It was several years ago now that I first heard about the vaccination for HPV, offered routinely for 12-13 year old girls. You should receive a consent form. My own daughter has just reached this age and is in her second year of high school.
Whilst I am fully aware of HPV and the dangers this virus can cause, I would much prefer to educate my daughter on the importance of contraception and safe sex. I can only educate, of course. I have no control over how my daughter chooses to use this information and like all parents, I can only spectate and hope that the correct choices are made. A worrying thought for all mums. Is there any truth in the concerns about this vaccination?
Genital HPV is a virus that is highly contagious and spread from sexual contact – genital warts are the most common virus and if left untreated, can cause changes in the cervix that can lead to cervical cancer. Unfortunately routine smear tests are not offered to women until they are 25 which has caused much upset and controversy. Many young women have begged for smear tests and have died of cervical cancer before even reaching the age that they could have one. Cases like this are rare. You may have seen or even signed an online petition requesting that this age be lowered.

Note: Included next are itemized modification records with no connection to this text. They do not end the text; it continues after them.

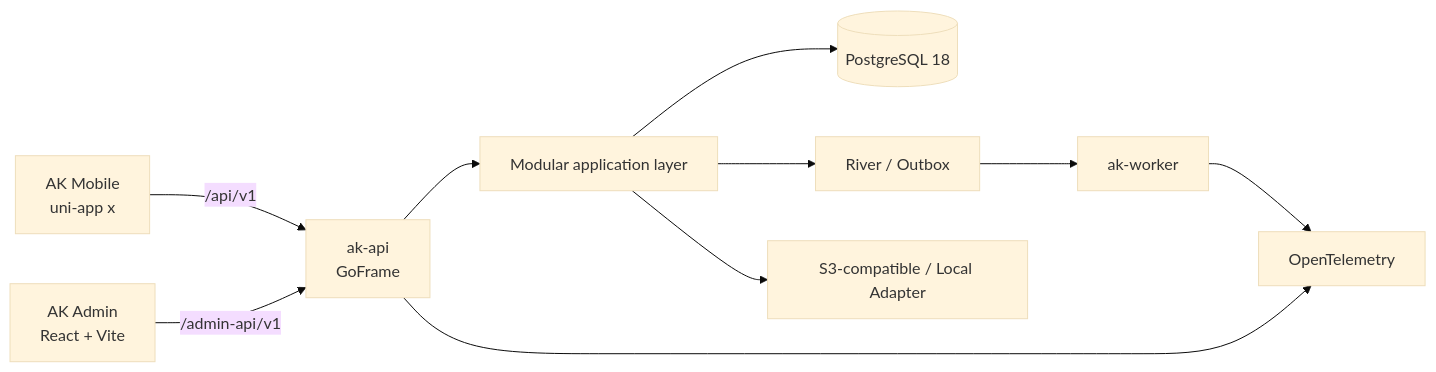
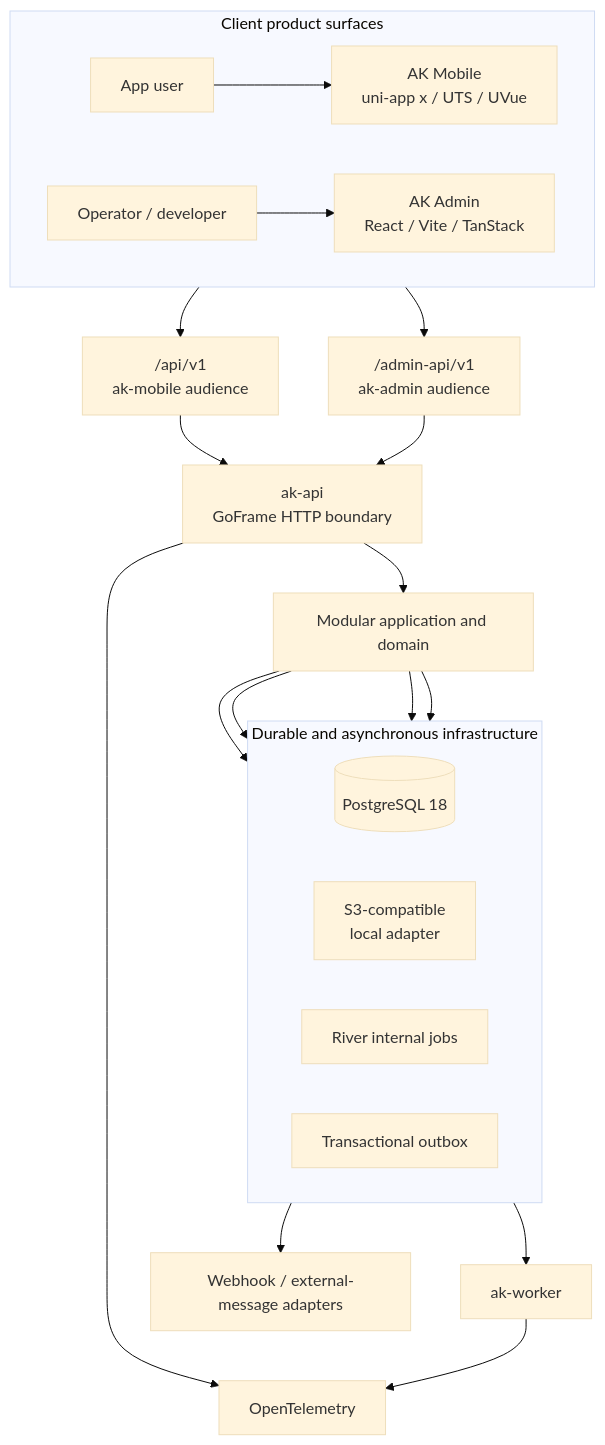
The first of 4 diagrams in apps/ak-docs/docs/en-US/concepts/architecture.md (Payhon/AppKernia), drawn with Mermaid (base theme) before and after one commit. The commit also changed other lines of this file and 65 other files, not shown here.

Commit message:
feat(docs): enrich architecture and project story

````diff
--- a/apps/ak-docs/docs/en-US/concepts/architecture.md
+++ b/apps/ak-docs/docs/en-US/concepts/architecture.md
@@ -8,12 +12,30 @@
 ```mermaid
-flowchart LR
-  Mobile["AK Mobile<br/>uni-app x"] -->|"/api/v1"| API["ak-api<br/>GoFrame"]
-  Admin["AK Admin<br/>React + Vite"] -->|"/admin-api/v1"| API
-  API --> Modules["Modular application layer"]
-  Modules --> PG[("PostgreSQL 18")]
-  Modules --> Queue["River / Outbox"]
-  Queue --> Worker["ak-worker"]
-  Modules --> Storage["S3-compatible / Local Adapter"]
+flowchart TB
+  accTitle: AppKernia overall three-surface architecture
+  accDescr: Mobile enters through the App API and Admin through the Admin API; both reach one modular server backed by PostgreSQL, object storage, queues, external-event adapters, and observability.
+  subgraph Clients["Client product surfaces"]
+    direction LR
+    User["App user"] --> Mobile["AK Mobile<br/>uni-app x / UTS / UVue"]
+    Operator["Operator / developer"] --> Admin["AK Admin<br/>React / Vite / TanStack"]
+  end
+  Mobile --> AppBoundary["/api/v1<br/>ak-mobile audience"]
+  Admin --> AdminBoundary["/admin-api/v1<br/>ak-admin audience"]
+  AppBoundary --> API["ak-api<br/>GoFrame HTTP boundary"]
+  AdminBoundary --> API
+  API --> Modules["Modular application and domain"]
+  subgraph Foundations["Durable and asynchronous infrastructure"]
+    direction LR
+    PG[("PostgreSQL 18")]
+    Storage["S3-compatible<br/>local adapter"]
+    River["River internal jobs"]
+    Outbox["Transactional outbox"]
+  end
+  Modules --> PG
+  Modules --> Storage
+  Modules --> River
+  Modules --> Outbox
+  River --> Worker["ak-worker"]
+  Outbox --> Integrations["Webhook / external-message adapters"]
   API --> OTel["OpenTelemetry"]
   Worker --> OTel
 ```
````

My own experience
I had an abnormal smear test at the age of 18. I ignored it for many years, admittedly, not realising the consequences. I got to the age of 28 and by then the changes in my cervix had become CIN grade 2, which is moderate dyskaryosis. I had a colposcopy and they took a cone biopsy which removed all of the pre-cancerous cells. It was a very short and relatively painless procedure, but an extremely important one.
My smears have been normal since – I was told I possibly would struggle to get pregnant after the treatment but I went on to have another daughter. It was an agonising labour though. Cervical scar tissue meant that I couldn’t